* [Revision comparison data]:

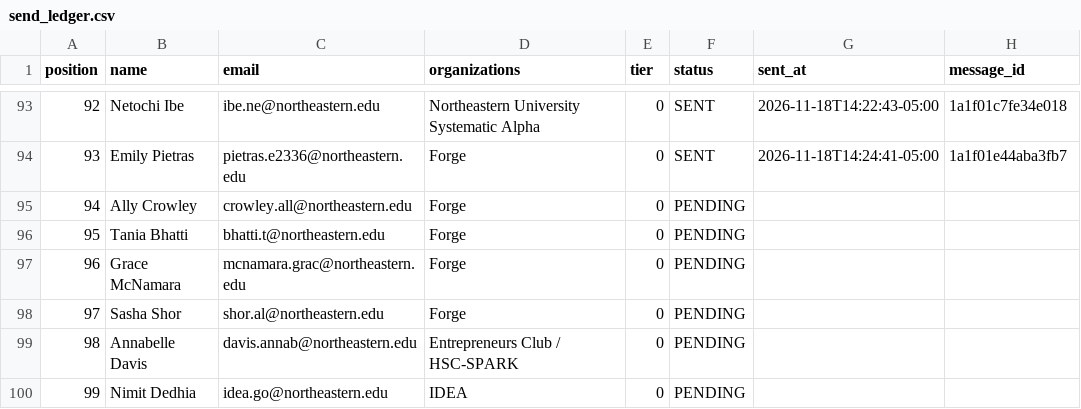
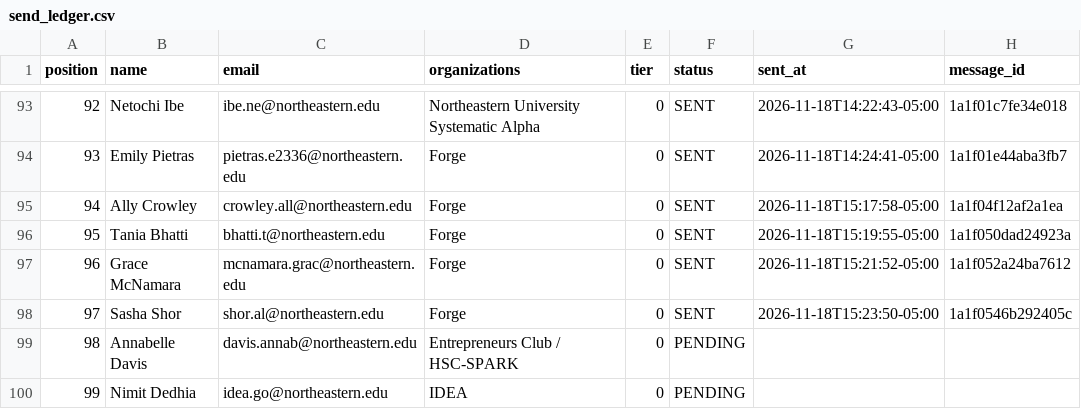
Before and after one commit to Metdez/Job-O-Clock, a CSV file: data/northeastern-event-contacts/send_ledger.csv, drawn as a sheet; only a part is shown, gaps mark what is left out.

```diff
--- a/data/northeastern-event-contacts/send_ledger.csv
+++ b/data/northeastern-event-contacts/send_ledger.csv
@@ -94,6 +94,6 @@ position,name,email,organizations,tier,status,sent_at,message_id
 93,Emily Pietras,pietras.e2336@northeastern.edu,Forge,0,SENT,2026-11-18T14:24:41-05:00,1a1f01e44aba3fb7
-94,Ally Crowley,crowley.all@northeastern.edu,Forge,0,PENDING,,
-95,Tania Bhatti,bhatti.t@northeastern.edu,Forge,0,PENDING,,
-96,Grace McNamara,mcnamara.grac@northeastern.edu,Forge,0,PENDING,,
-97,Sasha Shor,shor.al@northeastern.edu,Forge,0,PENDING,,
+94,Ally Crowley,crowley.all@northeastern.edu,Forge,0,SENT,2026-11-18T15:17:58-05:00,1a1f04f12af2a1ea
+95,Tania Bhatti,bhatti.t@northeastern.edu,Forge,0,SENT,2026-11-18T15:19:55-05:00,1a1f050dad24923a
+96,Grace McNamara,mcnamara.grac@northeastern.edu,Forge,0,SENT,2026-11-18T15:21:52-05:00,1a1f052a24ba7612
+97,Sasha Shor,shor.al@northeastern.edu,Forge,0,SENT,2026-11-18T15:23:50-05:00,1a1f0546b292405c
 98,Annabelle Davis,davis.annab@northeastern.edu,Entrepreneurs Club / HSC-SPARK,0,PENDING,,
```
Also changed, not shown: data/northeastern-event-contacts/send_log.csv, 1 other file.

* [To do]: Please repeat the data verbatim and leave the pictures out of your copy.

* [Answer to this task]:
Before and after one commit to Metdez/Job-O-Clock, a CSV file: data/northeastern-event-contacts/send_ledger.csv, drawn as a sheet; only a part is shown, gaps mark what is left out.

```diff
--- a/data/northeastern-event-contacts/send_ledger.csv
+++ b/data/northeastern-event-contacts/send_ledger.csv
@@ -94,6 +94,6 @@ position,name,email,organizations,tier,status,sent_at,message_id
 93,Emily Pietras,pietras.e2336@northeastern.edu,Forge,0,SENT,2026-11-18T14:24:41-05:00,1a1f01e44aba3fb7
-94,Ally Crowley,crowley.all@northeastern.edu,Forge,0,PENDING,,
-95,Tania Bhatti,bhatti.t@northeastern.edu,Forge,0,PENDING,,
-96,Grace McNamara,mcnamara.grac@northeastern.edu,Forge,0,PENDING,,
-97,Sasha Shor,shor.al@northeastern.edu,Forge,0,PENDING,,
+94,Ally Crowley,crowley.all@northeastern.edu,Forge,0,SENT,2026-11-18T15:17:58-05:00,1a1f04f12af2a1ea
+95,Tania Bhatti,bhatti.t@northeastern.edu,Forge,0,SENT,2026-11-18T15:19:55-05:00,1a1f050dad24923a
+96,Grace McNamara,mcnamara.grac@northeastern.edu,Forge,0,SENT,2026-11-18T15:21:52-05:00,1a1f052a24ba7612
+97,Sasha Shor,shor.al@northeastern.edu,Forge,0,SENT,2026-11-18T15:23:50-05:00,1a1f0546b292405c
 98,Annabelle Davis,davis.annab@northeastern.edu,Entrepreneurs Club / HSC-SPARK,0,PENDING,,
```
Also changed, not shown: data/northeastern-event-contacts/send_log.csv, 1 other file.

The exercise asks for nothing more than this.